Not just big cities — While the arrests in NYC and Miami are receiving the most attention in the media, it’s quickly becoming clear that police forces all over the U.S. are using Clearview AI or similar software to identify and track protestors.

Police in Columbia, South Carolina, for instance, used another brand of facial recognition software to arrest several protestors this week. Similar tactics were also used to find protestors in Philadelphia. In all of these instances, photos posted to social media were utilized as the basis for identifying protestors.

Mass surveillance — Clearview AI is paving the way for a new nightmare of mass surveillance: one where even our social media posts can be used against us. The company has risen to infamy as a top investment choice for law enforcement offices because of its massive database of faces scraped from every corner of the internet.

The response to Clearview AI’s technology has been divided almost entirely down lines of power. Police departments favor the software and other tools like it for how easy they make it to identify people. Civil rights advocates and social media companies detest it for the same reasons, and because of the propensity for false positives and lower accuracy when used to identify people of color.

Clearview AI’s founder, Hoan Ton-That, has said his software is protected under the First Amendment because all of the information it uses is posted publicly on the internet. But he also admits Clearview AI’s software could be used to create “a dystopian future or something.

Mass exodus — Even as police ramp up their inclusion of facial recognition software in their daily operations, other Big Tech companies are doing the opposite.

IBM, long one of the tech industry’s leaders, called a complete moratorium on its facial recognition technology development not long after the murder of George Floyd. The company said also that it firmly opposes the use of any technology for mass surveillance and called for police reform. Amazon and Microsoft made similar statements, though their moves are temporary, at least for now.

The debate over how and when it’s responsible to use this kind of tech proves we still have a long way to go in creating comprehensive policies around facial recognition technology. There’s just no framework for this sort of thing — our policies haven’t caught up to our realities.

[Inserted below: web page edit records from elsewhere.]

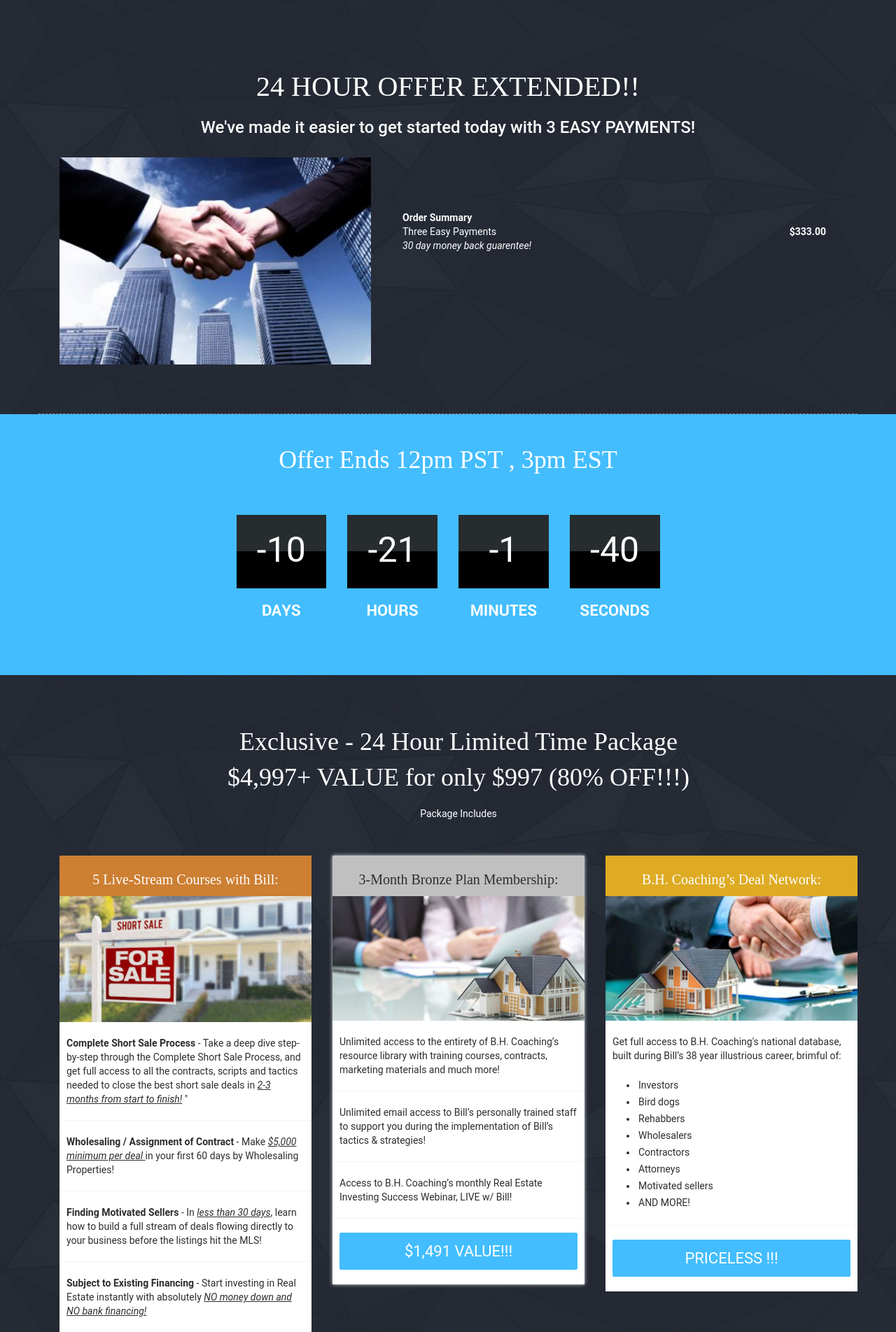
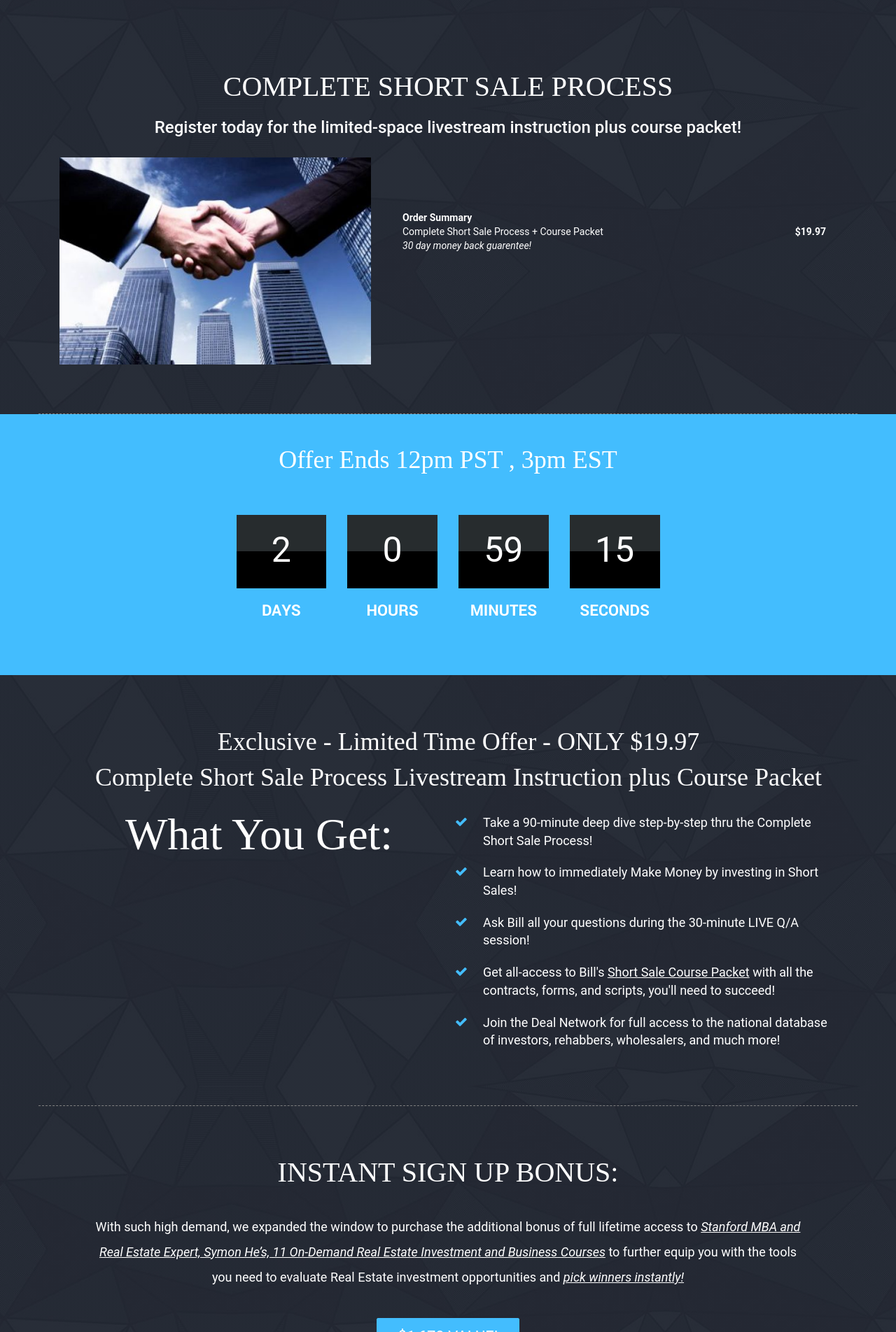
Before and after one commit to Alfeugeniomedia/Website, a Django app: page /3easypayments in a window 1280 px wide. Shown: the part 87-1991 px from the top of the page at 70% size. Run offline with Django 3.2, Linux system fonts and the light colour scheme; some libraries are stand-ins or nearby versions; some web fonts are replaced.

Commit message:
Short Sale Live-stream Purchase Page completed

```diff
--- a/templates/3easypayments.html
+++ b/templates/3easypayments.html
@@ -123,8 +123,8 @@
 	<section class="course_funnel_banner text-white">
 		<div class="container">
 			<div class="col-md-12">
-				<div class="funnel_head packagehead">24 HOUR OFFER EXTENDED!!</div>
-				<h3 class="text-center innerhead">We've made it easier to get started today with 3 EASY PAYMENTS!</h3>
+				<div class="funnel_head packagehead">COMPLETE SHORT SALE PROCESS</div>
+				<h3 class="text-center innerhead">Register today for the limited-space livestream instruction plus course packet!</h3>
 			</div>
 			<div class="clearfix"></div>
             <div class="col-md-12 form_area">
@@ -141,9 +141,9 @@
 
 							<div class="order-sum webinar_order_summary">Order Summary</div>
 
-							<div class="col-md-6 col-sm-6 nopadding form-group">Three Easy Payments <br> <i>30 day money back guarentee!</i></div>
+							<div class="col-md-6 col-sm-6 nopadding form-group">Complete Short Sale Process + Course Packet <br> <i>30 day money back guarentee!</i></div>
 							<div class="col-md-6 col-sm-6 nopadding form-group text-right">
-								<strong>$333.00</strong>
+								<strong>$19.97</strong>
 							</div>
 							<div class="clearfix"></div>
 
@@ -168,9 +168,7 @@
             <script>
 
         paypal.Button.render({
-
             env: 'production', // sandbox | production
-
             // PayPal Client IDs - replace with your own
             // Create a PayPal app: https://developer.paypal.com/developer/applications/create
             client: {
@@ -189,7 +187,7 @@
                     payment: {
                         transactions: [
                             {
-                                amount: { total: '{{ amount }}', currency: '{{ currency }}' }
+                                amount: { total: '19.97', currency: '{{ currency }}' }
                             }
                         ]
                     }
@@ -272,67 +270,25 @@
             <section class="coaching what_you_get">
                 <div class="container">
                     <div class="col-md-12 form-group text-center">
-                        <div class="section_head_inner font_play text-white">Exclusive - 24 Hour Limited Time Package <br>$4,997+ VALUE for only $997 (80% OFF!!!)</div>
-                        <p class="inner_heading">Package Includes</p>
+                        <div class="section_head_inner font_play text-white">Exclusive - Limited Time Offer - ONLY $19.97<br>Complete Short Sale Process Livestream Instruction plus Course Packet</div>
+                        <!-- <p class="inner_heading">Package Includes</p> -->
                     </div>
-                    <div class="clearfix"></div>
-                    <div class="col-md-4">
-                        <div class="package_box text-black">
-                            <div class="package_head bronze">
-                                <p class="text-white font_play">5 Live-Stream Courses with Bill:</p>
-        {#						<p class="text-white"><sup>$</sup>497<sub>/month</sub></p>#}
-        {#						<button class="btn btn_start btn-sm">Start Now !</button>#}
-                                <img src="{% static 'images/forsale.jpeg' %}" class="img-responsive">
-                            </div>
-                            <ul class="package_list">
-                                <li><strong>Complete Short Sale Process </strong>- Take a deep dive step-by-step through the Complete Short Sale Process, and get full access to all the contracts, scripts and tactics needed to close the best short sale deals in <em><u>2-3 months from start to finish!</u></em> "</li>
-                                <li><strong>Wholesaling / Assignment of Contract</strong> - Make <em><u>$5,000 minimum per deal </u></em>in your first 60 days by Wholesaling Properties!</li>
-                                <li><strong>Finding Motivated Sellers</strong> - In <em><u>less than 30 days</u></em>, learn how to build a full stream of deals flowing directly to your business before the listings hit the MLS!</li>
-                                <li><strong>Subject to Existing Financing</strong> - Start investing in Real Estate instantly with absolutely <em><u>NO money down and NO bank financing!</u></em></li>
-                                <li><strong>Fix & Flip Rehabs / Dealing with Contractors</strong> - Learn<em><u> what to look for and what to avoid </u></em>by using the strategies Bill has developed over his 38 year career as a residential and commercial investor and developer</li>
-                                <li class="more_pages"><button class="btn btn-info btn-block">$985 VALUE!!!</button> </li>
+                    <div class="col-md-12">
+                        <div class="col-md-6">
+                            <div class="funnel_head text-right">What You Get:</div>
+                        </div>
+                        <div class="col-md-6">
+                            <ul class="funnel_list">
+                                <li>Take a 90-minute deep dive step-by-step thru the Complete Short Sale Process!</li>
+                                <li>Learn how to immediately Make Money by investing in Short Sales! </li>
+                                <li>Ask Bill all your questions during the 30-minute LIVE Q/A session!</li>
+                                <li>Get all-access to Bill's <u>Short Sale Course Packet</u> with all the contracts, forms, and scripts, you'll need to succeed!</li>
+                                <li>Join the Deal Network for full access to the national database of investors, rehabbers, wholesalers, and much more!</li>
                             </ul>
                         </div>
                     </div>
-                    <div class="col-md-4">
-                        <div class="package_box premium text-black">
-                            <div class="package_head silver">
-                                <p class="font_play">3-Month Bronze Plan Membership:</p>
-                                <img src="{% static 'images/homes.jpg' %}" class="img-responsive">
-                            </div>
-                            <ul class="package_list">
-                                <li>Unlimited access to the entirety of B.H. Coaching’s resource library with training courses, contracts, marketing materials and much more! </li>
-                                <li> Unlimited email access to Bill’s personally trained staff to support you during the implementation of Bill’s tactics & strategies!</li>
-                                <li>Access to B.H. Coaching’s monthly Real Estate Investing Success Webinar, LIVE w/ Bill!</li>
-                                <li class="more_pages"><button class="btn btn-info btn-block">$1,491 VALUE!!!</button> </li>
+                    <div class="clearfix"></div>
 
-                            </ul>
-                        </div>
-                    </div>
-                    <div class="col-md-4">
-                        <div class="package_box text-black">
-                            <div class="package_head gold">
-                                <p class="text-white font_play">B.H. Coaching’s Deal Network:</p>
-                                <img src="{% static 'images/homes2.jpg' %}" class="img-responsive">
-                            </div>
-                            <ul class="package_list">
-                                <li>Get full access to B.H. Coaching's national database, built during Bill’s 38 year illustrious career, brimful of:
-                                    <ul>
-                                        <li>Investors</li>
-                                        <li>Bird dogs</li>
-                                        <li>Rehabbers</li>
-                                        <li>Wholesalers</li>
-                                        <li>Contractors</li>
-                                        <li>Attorneys</li>
-                                        <li>Motivated sellers</li>
-                                        <li>AND MORE!</li>
-                                    </ul>
-                                </li>
-                                <li class="more_pages"><button class="btn btn-info btn-block">Priceless !!!</button> </li>
-
-                            </ul>
-                        </div>
-                    </div>
                 </div>
             </section>
 
@@ -344,18 +300,7 @@
                </div>
 			</div>
 
-			<div class="col-md-12 what_you_get webinar_packages">
-				<div class="funnel_head packagehead text-right">THIS PACKAGE HAS NEVER BEEN OFFERED BEFORE!!!</div>
-                <p> And there's never been a better time to invest in Real Estate, so <strong>Bill and Symon </strong>are taking their investments to the next level by <strong>looking for people</strong> who are <strong><em><u>serious about making money </u></em></strong> in Real Estate & <strong><em><u>partnering on Deals</u></em></strong>.</p>
-               <div class="more_pages text-center">
-                   <h3>Purchase today, and join the network!</h3>
-                    <button class="btn btn-info">PURCHASE TODAY!</button>
-                   <br>
-                   <img src="{% static 'images/gurrenty.png' %}" class="img-responsive" style="max-width: 200px; margin: 25px auto 0">
-               </div>
-			</div>
-
-            <div class="col-md-12 join_us">
+            <div class="col-md-12 what_you_get join_us">
 				<div class="col-md-4 col-sm-4">
 					<img src="/assets/images/bill_course_funnel.jpg" class="img-responsive">
 				</div>
@@ -367,6 +312,23 @@
 				</div>
                 <div class="clearfix"></div>
 			</div>
+
+            <div class="col-md-12 what_you_get webinar_packages">
+                <div class="funnel_head packagehead text-right">THIS PACKAGE HAS NEVER BEEN OFFERED BEFORE!!!</div>
+                <p> And there's never been a better time to invest in Real Estate, so <strong>Bill and Symon </strong>are taking their investments to the next level by <strong>looking for people</strong> who are <strong><em><u>serious about making money </u></em></strong> in Real Estate & <strong><em><u>partnering on Deals</u></em></strong>.</p>
+               <div class="more_pages text-center">
+                   <h3>Purchase today, and join the network!</h3>
+                    <button class="btn btn-info" onclick="$(window).scrollTop(0);">PURCHASE TODAY!</button>
+                   <br>
+                   <img src="{% static 'images/gurrenty.png' %}" class="img-responsive" style="max-width: 200px; margin: 25px auto 0">
+               </div>
+            </div>
+
+            <div class="col-md-12 what_you_get webinar_packages invest">
+                <div class="funnel_head packagehead text-right">THERE’S NEVER BEEN A BETTER TIME TO INVEST IN REAL ESTATE!!!</div>
+                <p>That’s why Bill is taking his investments to the next level by looking for people who are serious about making money in Real Estate and Partnering on Deals.</p>
+
+            </div>
 	</section>
 
 	<div class="clearfix"></div>
@@ -392,7 +354,7 @@
     <script src="{% static 'js/fullcalendar.min.js' %}"></script>
     <script>
 // Set the date we're counting down to
-var countDownDate = new Date("March 31, 2018 15:00:00").getTime();
+var countDownDate = new Date("April 12, 2018 12:00:00").getTime();
 
 // Update the count down every 1 second
 var x = setInterval(function() {
```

In the meantime, we’ll just remind you to wear a mask — both because it reduces the odds of facial recognition tech working to identify you, and because it reduces the spread of COVID-19 — and to take advantage of anonymizing camera apps.